- 8 seconds: Greg Lemond over Laurent Fignon in 1989 (Lemond overcame 50 seconds in the final time trial using aero bars for the first time in the TdF).
- Greatest margin of victory:
- France (36)
- Belgium (18)
- Spain (12)
- Italy (10)
- Britain (6)
- Luxembourg (5)
- USA (3)
- Hardest climb ever in the Tour de France: Col de la Loze (Meribel).
EXPLANATION OF KING OF MOUNTAIN, KOM POINTS AND BONUS POINTS
FOR THE 2023 TOUR DE FRANCE
KOM DEFINED: Climb-related points are accumulated during the race. The rider with the most accumulated points at the beginning of the stage wears the red polka dot jersey that day, and the rider with the most points at the end of the race is crowned that year’s Tour de France King of the Mountains.
“Category”: When the mountain classification (King of the Mountains) was introduced in 1933, there were points given to the first 10 riders over the summit (10 for first, 1 for tenth). In 1947, the Tour introduced two climb “categories” with a certain amount of points for the second category and twice as many as for the first category. Over the years “categories” were added, in addition to an “Above” category (Hors or HC) and since 1979 there have been a HC (hardest), Category 1 (second hardest) on down to Category 4 (least difficult climb).
The category of the climb is significant for two reasons:

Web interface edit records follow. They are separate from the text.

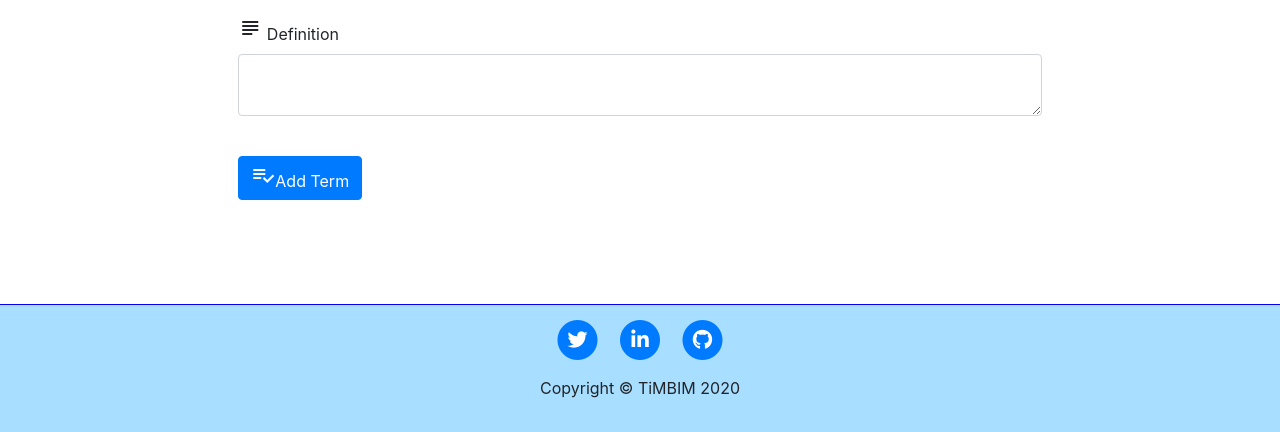
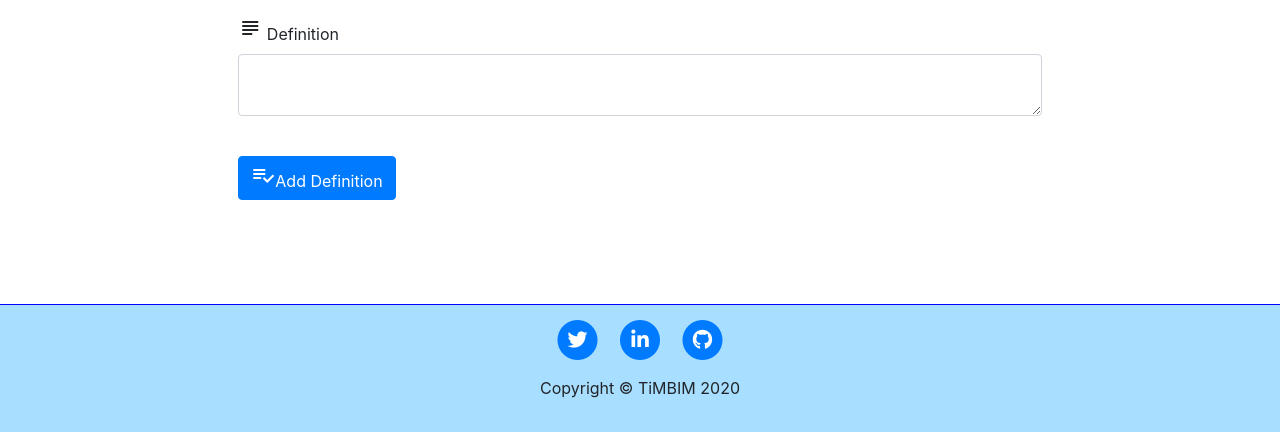
Before and after one commit to AllardL/MS3-BIM-definitions, a Flask app: page /add_definition in a window 1280 px wide. Shown: the part 368-800 px from the top of the page. Run offline with Flask 2, Linux system fonts and the light colour scheme; data that the repository does not hold is empty; some libraries are stand-ins or nearby versions.

Commit message:
edited layout

```diff
--- a/templates/adddefinition.html
+++ b/templates/adddefinition.html
@@ -31,7 +31,7 @@
         </div>
         <div class="row form-group center">
             <button class="btn btn-primary" type="submit">
-                <i class="material-icons right">playlist_add_check</i>Add Term
+                <i class="material-icons right">playlist_add_check</i>Add Definition
             </button>
         </div>
     </form>
--- a/templates/editdefinition.html
+++ b/templates/editdefinition.html
@@ -34,7 +34,7 @@
     </div>
     <div class="row form-group center">
         <button class="btn btn-primary" type="submit">
-            <i class="material-icons right">playlist_add_check</i>Update Term
+            <i class="material-icons right">playlist_add_check</i>Update Definition
         </button>
     </div>
 </form>
```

- The points awarded for the TdF KOM for each climb is based upon the category of climb - thus, “category” is the basis for the points that are used to determine each year’s King of the Mountains.

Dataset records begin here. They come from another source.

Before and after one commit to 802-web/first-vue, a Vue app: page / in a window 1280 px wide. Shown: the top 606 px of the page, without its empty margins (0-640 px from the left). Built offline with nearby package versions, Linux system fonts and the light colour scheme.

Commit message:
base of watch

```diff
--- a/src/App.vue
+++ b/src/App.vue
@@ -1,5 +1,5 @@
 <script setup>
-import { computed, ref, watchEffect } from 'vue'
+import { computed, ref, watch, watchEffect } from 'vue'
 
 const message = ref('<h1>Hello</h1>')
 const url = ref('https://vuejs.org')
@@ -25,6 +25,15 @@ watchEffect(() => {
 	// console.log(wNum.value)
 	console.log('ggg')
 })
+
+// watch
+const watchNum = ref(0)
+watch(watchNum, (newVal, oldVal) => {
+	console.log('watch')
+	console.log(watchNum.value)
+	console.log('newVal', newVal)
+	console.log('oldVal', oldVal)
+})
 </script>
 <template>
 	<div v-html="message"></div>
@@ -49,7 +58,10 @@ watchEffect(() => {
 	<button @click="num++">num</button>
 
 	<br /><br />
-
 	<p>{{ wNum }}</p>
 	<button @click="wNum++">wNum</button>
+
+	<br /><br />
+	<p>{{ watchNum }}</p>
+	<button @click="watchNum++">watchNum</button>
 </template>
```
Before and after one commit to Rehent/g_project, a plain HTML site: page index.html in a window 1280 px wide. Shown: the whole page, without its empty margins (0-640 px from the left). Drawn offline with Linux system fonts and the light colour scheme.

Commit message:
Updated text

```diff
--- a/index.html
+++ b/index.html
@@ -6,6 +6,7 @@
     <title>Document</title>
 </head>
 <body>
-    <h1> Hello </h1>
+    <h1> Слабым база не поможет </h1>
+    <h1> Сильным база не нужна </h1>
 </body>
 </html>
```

- Most cycling fans, particularly Grand Tour fans, are very interested in the climb “category” because that tells them how hard each climb on a stage is, where the riders will struggle more, and the point in a stage where that day, or even the entire tour, will be won or lost.
- King of the Mountains: Mountain Classification victories (first recognized in 1933; jersey introduced 1975)
- 2020 & 2021 King of the Mountains: Tadej Pogačar, Slovenia (also won the TdF and the Young Rider classification)
POINTS: KOM points are awarded in three ways on the Tour de France:
- To riders first over the summit of categorized climbs (in descending order HC, 1-4).
- The higher the category the more riders receive points (HC points are awarded to eight riders, while CAT 4 points are awarded to only one rider).
- Bonus point (see below).
- Points for altitude finishes.
TDF POINTS FORMULA: Wikipedia has the best summary and graph we’ve seen for TdF KOM points distribution:
The points gained by consecutive riders reaching a mountain top are distributed according to the following classification:
Wikipedia - Mountains Classification - Tour de France
BONUS POINTS: These points go towards the King of the Mountain designation and are awarded to the first (8 points), second (5 points), and third (2 points) riders reaching designated summits in the race.
- There are no KOM bonuses in the 2022 Tour de France.
MONEY PRIZES FOR KING OF THE MOUNTAINS
- Prize for first to eighth place:
- Winner = €25,000
- 2nd = €15,000
- 3rd = €10,000
- 4th = €4,000
- 5th = €3,500
- 6th = €3,000
- 7th = €2,500
- 8th = €2,000
- Daily prize for wearing the Polka Dot jersey = €6,000
- Per category climb:
- 1st = €800
- 2nd = €450
- 3rd = €300
- 1st = €650
- 2nd = €400
- 3rd = €150
- Sourvenir Henri Desgrange €5000 first to Col du Galibier pass Stage 11.
The maximum amount the KOM winner could earn if he won every stage and wore the jersey from Stage 2 to the finish is $60,300 Euros (62,773 USD)